### What the exercise asks
Show all lines from the listing below that contain "controls".
Records to use Block Start
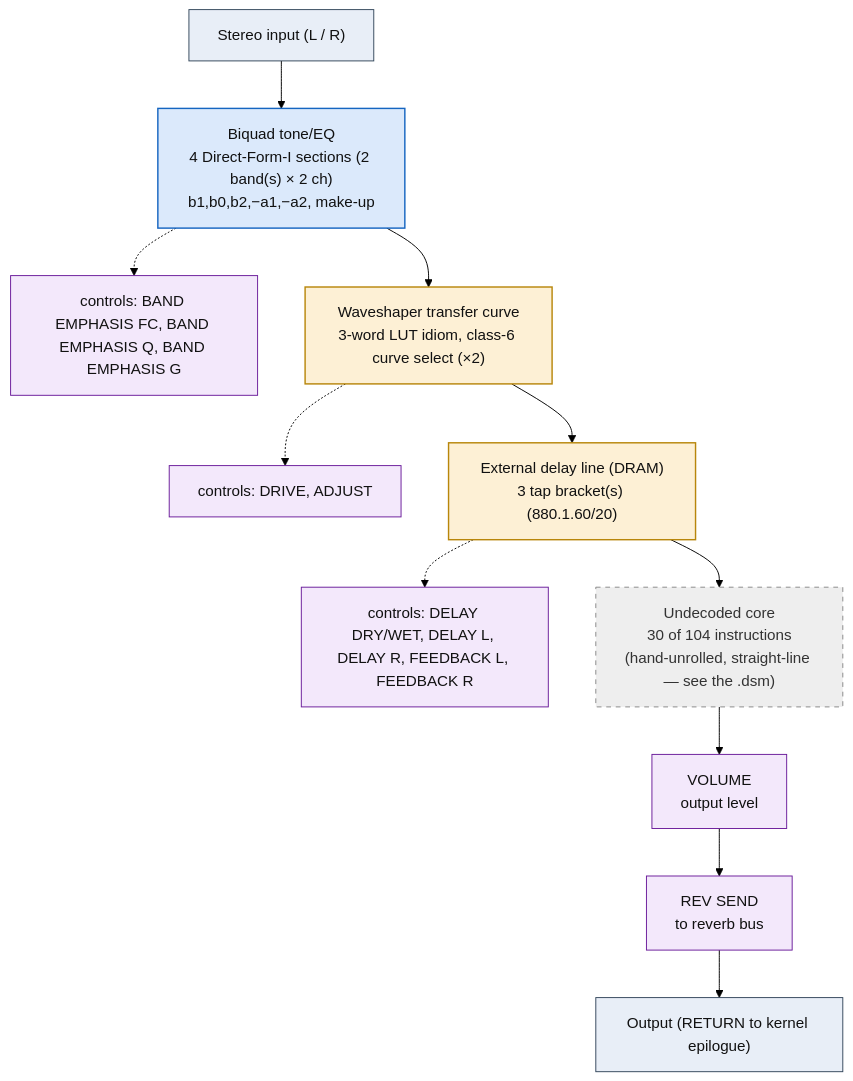
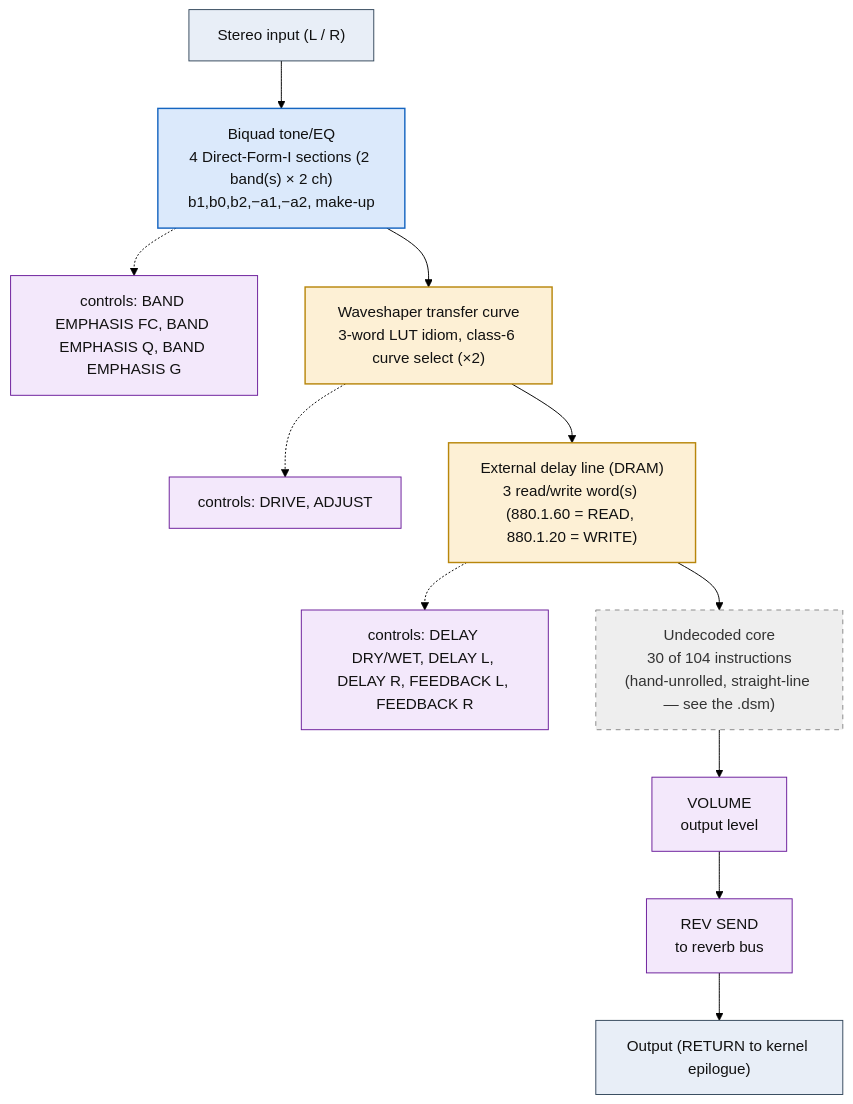
One commit to ArqueologiaDigital/kn5000-roms-disasm changed the diagram in dsp/flowcharts/prog99_peq_overdr_delay.md. Above: the diagram before and after it, drawn with Mermaid (forest theme). The commit also changed other lines of this file and 86 other files, not shown here.

````diff
--- a/dsp/flowcharts/prog99_peq_overdr_delay.md
+++ b/dsp/flowcharts/prog99_peq_overdr_delay.md
@@ -12,36 +12,36 @@
 ```mermaid
 flowchart TD
     N0["Stereo input (L / R)"]
     N1["Biquad tone/EQ<br/>4 Direct-Form-I sections (2 band(s) &times; 2 ch)<br/>b1,b0,b2,&minus;a1,&minus;a2, make-up"]
     N0 --> N1
     N2["controls: BAND EMPHASIS FC, BAND EMPHASIS Q, BAND EMPHASIS G"]
     N1 -.-> N2
     N3["Waveshaper transfer curve<br/>3-word LUT idiom, class-6 curve select (&times;2)"]
     N1 --> N3
     N4["controls: DRIVE, ADJUST"]
     N3 -.-> N4
-    N5["External delay line (DRAM)<br/>3 tap bracket(s) (880.1.60/20)"]
+    N5["External delay line (DRAM)<br/>3 read/write word(s) (880.1.60 = READ, 880.1.20 = WRITE)"]
     N3 --> N5
     N6["controls: DELAY DRY/WET, DELAY L, DELAY R, FEEDBACK L, FEEDBACK R"]
     N5 -.-> N6
     N7["Undecoded core<br/>30 of 104 instructions<br/>(hand-unrolled, straight-line &mdash; see the .dsm)"]
     N5 --> N7
     N8["VOLUME<br/>output level"]
     N7 --> N8
     N9["REV SEND<br/>to reverb bus"]
     N8 --> N9
     N10["Output (RETURN to kernel epilogue)"]
     N9 --> N10
 
     classDef io fill:#e8eef7,stroke:#33475b,stroke-width:1px,color:#111;
     classDef proven fill:#d7f0d7,stroke:#2e7d32,stroke-width:2px,color:#111;
     classDef measured fill:#dbe9fb,stroke:#1565c0,stroke-width:1.5px,color:#111;
     classDef inferred fill:#fdf0d5,stroke:#b8860b,stroke-width:1.5px,color:#111;
     classDef open fill:#eeeeee,stroke:#888,stroke-width:1px,color:#333,stroke-dasharray:5 5;
     classDef ctrl fill:#f3e8fb,stroke:#6a1b9a,stroke-width:1px,color:#111;
     class N0,N10 io;
     class N1 measured;
     class N2,N4,N6,N8,N9 ctrl;
     class N3,N5 inferred;
     class N7 open;
 ```
````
Records to use Block End
### Exercise result
     N2["controls: BAND EMPHASIS FC, BAND EMPHASIS Q, BAND EMPHASIS G"]
     N4["controls: DRIVE, ADJUST"]
     N6["controls: DELAY DRY/WET, DELAY L, DELAY R, FEEDBACK L, FEEDBACK R"]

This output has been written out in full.